Microsoft is saying that this isn't necessarily ChatGPT in its entirety. It's pieces of ChatGPT, other large language model capabilities as well. And so essentially, what you're looking at is the ability to type in prompts and then have, for instance, Word put together a quick document for you that you can then go in and edit. And Microsoft is very careful to say, look, sometimes it's going to put together the wrong kind of document for you, but that's why we're allowing you to edit it. And even the wrong stuff can be helpful to a degree if you're in a crunch. Well, we'll see if that's how you feel.

On the PowerPoint side-- this would have helped me enormously in high school, middle school, and college-- it can put together a PowerPoint presentation for you based on a few prompts that you can then zhuzh on your own. Excel, it can take some data and then turn it into visuals for you, which is pretty impressive. And then on the Teams side of things, Microsoft is saying that it will be able to follow along with meetings and then pull out the important parts of those meetings for you so that you're then able to get action plans moving forward.

So, really some impressive tech here. I think this is where generative AI is really going to shine. While it's not necessarily going to replace white collar workers or workers in general at this point, it's still very basic stuff that we're looking at here. This isn't going to-- your computer's not going to stand up and start running across your desk any time soon, I hope.

But this is still very impressive technology, and it goes to show you how fast Microsoft wants to iterate on this to stay ahead of the competition. They said this will be available in the coming months. Google, meanwhile, they're testing that, their own product with some trusted testers. So we'll see which one really hits the market first. But, you know, this really is the new platform war, is AI.

RACHELLE AKUFFO: And certainly would save at least some college students some all nighters there with having that Copilot on hand. Also want to take a look at Stripe, which has slashed its valuation. What's happening there?

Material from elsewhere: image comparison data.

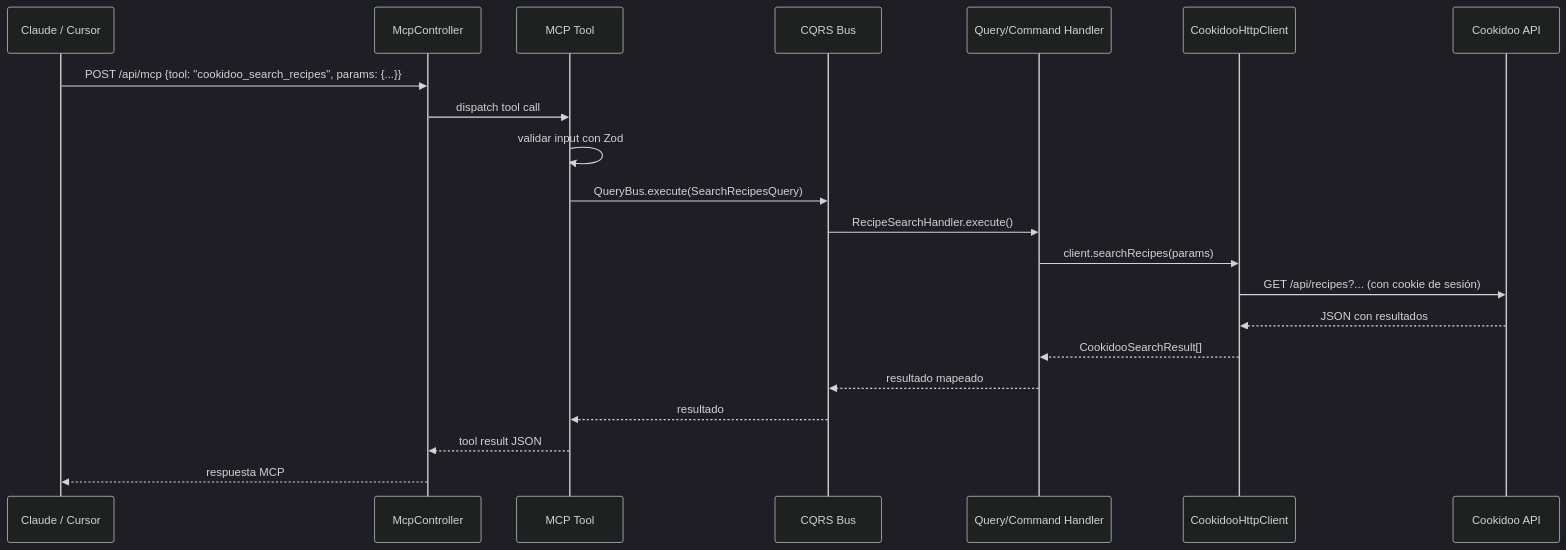
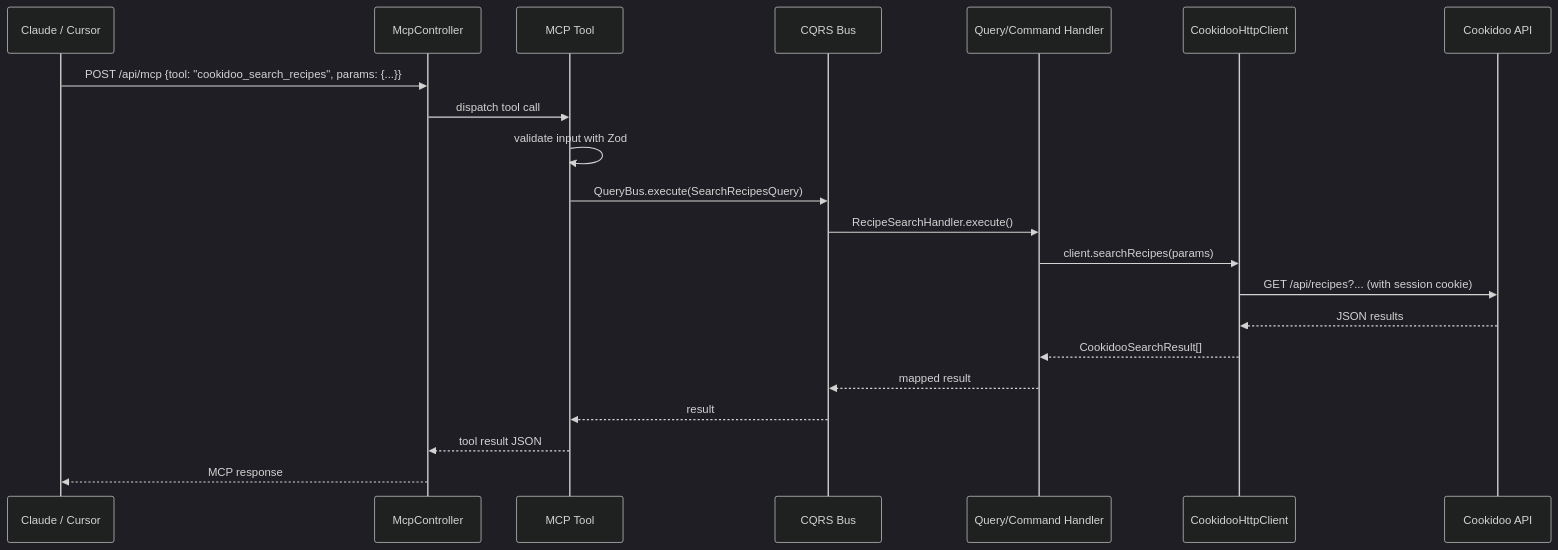
The second of 4 diagrams in docs/architecture.md (sisques-labs/cookidoo-mcp), drawn with Mermaid (dark theme) before and after one commit. The commit also changed other lines of this file, not shown here.

First line of the commit message:
docs: translate architecture diagram to English

````diff
--- a/docs/architecture.md
+++ b/docs/architecture.md
@@ -72,24 +72,24 @@
 ```mermaid
 sequenceDiagram
     participant AI as Claude / Cursor
     participant MCP as McpController
     participant Tool as MCP Tool
     participant Bus as CQRS Bus
     participant Handler as Query/Command Handler
     participant Client as CookidooHttpClient
     participant API as Cookidoo API
 
     AI->>MCP: POST /api/mcp {tool: "cookidoo_search_recipes", params: {...}}
     MCP->>Tool: dispatch tool call
-    Tool->>Tool: validar input con Zod
+    Tool->>Tool: validate input with Zod
     Tool->>Bus: QueryBus.execute(SearchRecipesQuery)
     Bus->>Handler: RecipeSearchHandler.execute()
     Handler->>Client: client.searchRecipes(params)
-    Client->>API: GET /api/recipes?... (con cookie de sesión)
-    API-->>Client: JSON con resultados
+    Client->>API: GET /api/recipes?... (with session cookie)
+    API-->>Client: JSON results
     Client-->>Handler: CookidooSearchResult[]
-    Handler-->>Bus: resultado mapeado
-    Bus-->>Tool: resultado
+    Handler-->>Bus: mapped result
+    Bus-->>Tool: result
     Tool-->>MCP: tool result JSON
-    MCP-->>AI: respuesta MCP
+    MCP-->>AI: MCP response
 ```
````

DAN HOWLEY: Yeah, their valuation is down. They actually brought it down to about 6.5-- $50 billion on its $6.5 billion funding round. They say that this is just cash that they wanted to raise to essentially pay tax bills. So it's not something they needed to actually continue to operate the company. But you saw that drop there from its previous valuation. And so this kind of just shows you how difficult the market is right now for companies like this, where they're trying to raise capital and they're going to run into some roadblocks.

And cutting this valuation by nearly half, I think that's really something that we're going to have to talk about going forward with some of these private companies, as they continue to raise funds. And it can be looked at as a positive and negative. I mean, the fact that they were able to raise as much for themselves at this point and also the fact that they just didn't necessarily-- this wasn't something they needed to continue to operate the company itself. Again, it's part of a tax bill. So I think that's really something that's worth noting here. But it's definitely something we're going to have to be watching going forward or looking at companies trying to raise funding in the future.